THE TASK: Wherever "center" shows up in the records below, copy the whole line.

Front-end code edit data:
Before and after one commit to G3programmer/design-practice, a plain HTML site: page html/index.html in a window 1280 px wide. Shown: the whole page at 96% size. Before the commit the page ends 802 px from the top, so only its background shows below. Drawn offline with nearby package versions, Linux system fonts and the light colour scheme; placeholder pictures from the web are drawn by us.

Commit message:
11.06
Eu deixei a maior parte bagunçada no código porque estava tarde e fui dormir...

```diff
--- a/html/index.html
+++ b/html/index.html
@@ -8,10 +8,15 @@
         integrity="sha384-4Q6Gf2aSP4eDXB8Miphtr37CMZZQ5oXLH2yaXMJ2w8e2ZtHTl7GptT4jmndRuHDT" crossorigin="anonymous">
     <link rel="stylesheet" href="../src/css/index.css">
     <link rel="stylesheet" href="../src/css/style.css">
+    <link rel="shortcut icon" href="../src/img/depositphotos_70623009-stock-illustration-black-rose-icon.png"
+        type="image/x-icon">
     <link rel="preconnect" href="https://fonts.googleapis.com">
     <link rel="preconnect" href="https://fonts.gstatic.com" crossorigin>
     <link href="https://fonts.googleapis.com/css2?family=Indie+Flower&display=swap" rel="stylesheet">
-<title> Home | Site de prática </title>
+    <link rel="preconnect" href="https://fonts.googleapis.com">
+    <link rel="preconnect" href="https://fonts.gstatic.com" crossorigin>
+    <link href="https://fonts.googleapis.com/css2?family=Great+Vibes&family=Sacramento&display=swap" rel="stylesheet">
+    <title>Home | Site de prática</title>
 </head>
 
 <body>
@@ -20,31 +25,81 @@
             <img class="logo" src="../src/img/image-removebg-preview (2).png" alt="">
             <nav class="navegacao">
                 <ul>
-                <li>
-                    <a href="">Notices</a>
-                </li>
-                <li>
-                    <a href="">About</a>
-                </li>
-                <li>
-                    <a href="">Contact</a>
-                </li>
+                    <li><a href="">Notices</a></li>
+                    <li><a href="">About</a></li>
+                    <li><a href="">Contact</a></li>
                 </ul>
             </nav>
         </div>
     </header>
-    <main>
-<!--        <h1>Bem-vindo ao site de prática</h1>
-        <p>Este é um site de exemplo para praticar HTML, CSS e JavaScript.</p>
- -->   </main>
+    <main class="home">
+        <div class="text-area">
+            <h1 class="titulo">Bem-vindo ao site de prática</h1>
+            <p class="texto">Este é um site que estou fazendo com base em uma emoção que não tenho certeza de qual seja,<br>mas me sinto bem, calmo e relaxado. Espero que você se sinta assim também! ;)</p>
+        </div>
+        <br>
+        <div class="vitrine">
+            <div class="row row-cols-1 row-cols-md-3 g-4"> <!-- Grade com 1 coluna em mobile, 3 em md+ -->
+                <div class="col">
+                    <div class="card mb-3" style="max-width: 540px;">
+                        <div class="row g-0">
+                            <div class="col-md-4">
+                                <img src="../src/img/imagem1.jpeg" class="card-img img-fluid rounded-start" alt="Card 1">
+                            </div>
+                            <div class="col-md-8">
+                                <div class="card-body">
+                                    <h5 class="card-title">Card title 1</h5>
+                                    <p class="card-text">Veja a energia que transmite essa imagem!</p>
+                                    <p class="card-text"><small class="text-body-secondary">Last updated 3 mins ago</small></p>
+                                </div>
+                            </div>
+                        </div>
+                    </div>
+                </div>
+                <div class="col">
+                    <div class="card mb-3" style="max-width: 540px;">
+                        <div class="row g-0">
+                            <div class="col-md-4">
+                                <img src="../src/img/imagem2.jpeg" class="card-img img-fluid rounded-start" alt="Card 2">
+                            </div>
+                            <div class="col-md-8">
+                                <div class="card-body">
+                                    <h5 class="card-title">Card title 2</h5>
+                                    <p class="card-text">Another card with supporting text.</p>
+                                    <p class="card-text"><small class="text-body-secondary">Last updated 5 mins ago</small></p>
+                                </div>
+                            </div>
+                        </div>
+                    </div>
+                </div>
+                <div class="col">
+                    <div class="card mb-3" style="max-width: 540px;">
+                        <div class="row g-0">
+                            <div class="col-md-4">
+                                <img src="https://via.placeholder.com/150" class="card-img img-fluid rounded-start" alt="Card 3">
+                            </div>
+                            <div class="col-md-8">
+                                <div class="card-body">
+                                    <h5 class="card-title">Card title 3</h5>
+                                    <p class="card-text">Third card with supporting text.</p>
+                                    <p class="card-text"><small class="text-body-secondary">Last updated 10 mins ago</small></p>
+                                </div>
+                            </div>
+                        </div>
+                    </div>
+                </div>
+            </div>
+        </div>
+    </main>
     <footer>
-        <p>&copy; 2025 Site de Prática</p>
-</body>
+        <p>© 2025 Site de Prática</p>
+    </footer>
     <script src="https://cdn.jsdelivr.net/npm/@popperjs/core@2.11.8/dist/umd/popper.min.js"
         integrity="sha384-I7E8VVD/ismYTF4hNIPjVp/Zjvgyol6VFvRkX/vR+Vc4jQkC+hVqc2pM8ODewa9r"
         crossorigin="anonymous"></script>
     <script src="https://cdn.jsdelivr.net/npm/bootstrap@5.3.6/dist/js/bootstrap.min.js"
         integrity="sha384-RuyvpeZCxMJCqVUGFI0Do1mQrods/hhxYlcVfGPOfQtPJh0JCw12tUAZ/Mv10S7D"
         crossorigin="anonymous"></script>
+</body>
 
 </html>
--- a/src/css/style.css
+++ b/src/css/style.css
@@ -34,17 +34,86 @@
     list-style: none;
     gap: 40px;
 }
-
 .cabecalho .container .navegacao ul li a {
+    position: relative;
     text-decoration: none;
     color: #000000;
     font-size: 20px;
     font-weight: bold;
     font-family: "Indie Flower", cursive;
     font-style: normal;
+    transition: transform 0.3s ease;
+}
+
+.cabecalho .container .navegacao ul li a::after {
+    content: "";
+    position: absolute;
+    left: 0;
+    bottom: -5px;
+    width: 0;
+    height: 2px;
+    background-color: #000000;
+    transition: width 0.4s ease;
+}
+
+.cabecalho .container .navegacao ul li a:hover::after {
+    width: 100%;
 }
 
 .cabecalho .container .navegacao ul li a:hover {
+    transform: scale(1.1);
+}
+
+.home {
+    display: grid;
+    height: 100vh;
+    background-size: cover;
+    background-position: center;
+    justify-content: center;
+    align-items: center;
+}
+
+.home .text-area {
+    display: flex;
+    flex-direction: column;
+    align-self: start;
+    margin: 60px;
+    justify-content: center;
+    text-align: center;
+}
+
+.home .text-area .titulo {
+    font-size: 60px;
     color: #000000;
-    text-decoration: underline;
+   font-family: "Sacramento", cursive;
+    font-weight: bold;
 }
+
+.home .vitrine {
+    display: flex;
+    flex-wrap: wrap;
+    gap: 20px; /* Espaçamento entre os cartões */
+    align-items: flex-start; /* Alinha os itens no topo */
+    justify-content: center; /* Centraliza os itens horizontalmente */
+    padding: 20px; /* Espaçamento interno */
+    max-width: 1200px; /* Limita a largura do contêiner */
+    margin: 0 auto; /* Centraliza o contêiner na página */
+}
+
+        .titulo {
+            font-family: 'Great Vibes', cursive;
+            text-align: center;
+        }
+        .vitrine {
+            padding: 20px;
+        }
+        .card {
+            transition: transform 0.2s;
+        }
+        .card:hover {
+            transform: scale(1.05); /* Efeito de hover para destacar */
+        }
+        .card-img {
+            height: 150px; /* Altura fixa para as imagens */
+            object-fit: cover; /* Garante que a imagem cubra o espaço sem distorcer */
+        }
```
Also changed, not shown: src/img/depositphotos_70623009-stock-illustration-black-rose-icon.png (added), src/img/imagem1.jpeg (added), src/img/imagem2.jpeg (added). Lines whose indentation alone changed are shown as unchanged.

THE COMPLETED TASK:
+    background-position: center;
+    justify-content: center;
+    align-items: center;
+    justify-content: center;
+    text-align: center;
+    justify-content: center; /* Centraliza os itens horizontalmente */
+            text-align: center;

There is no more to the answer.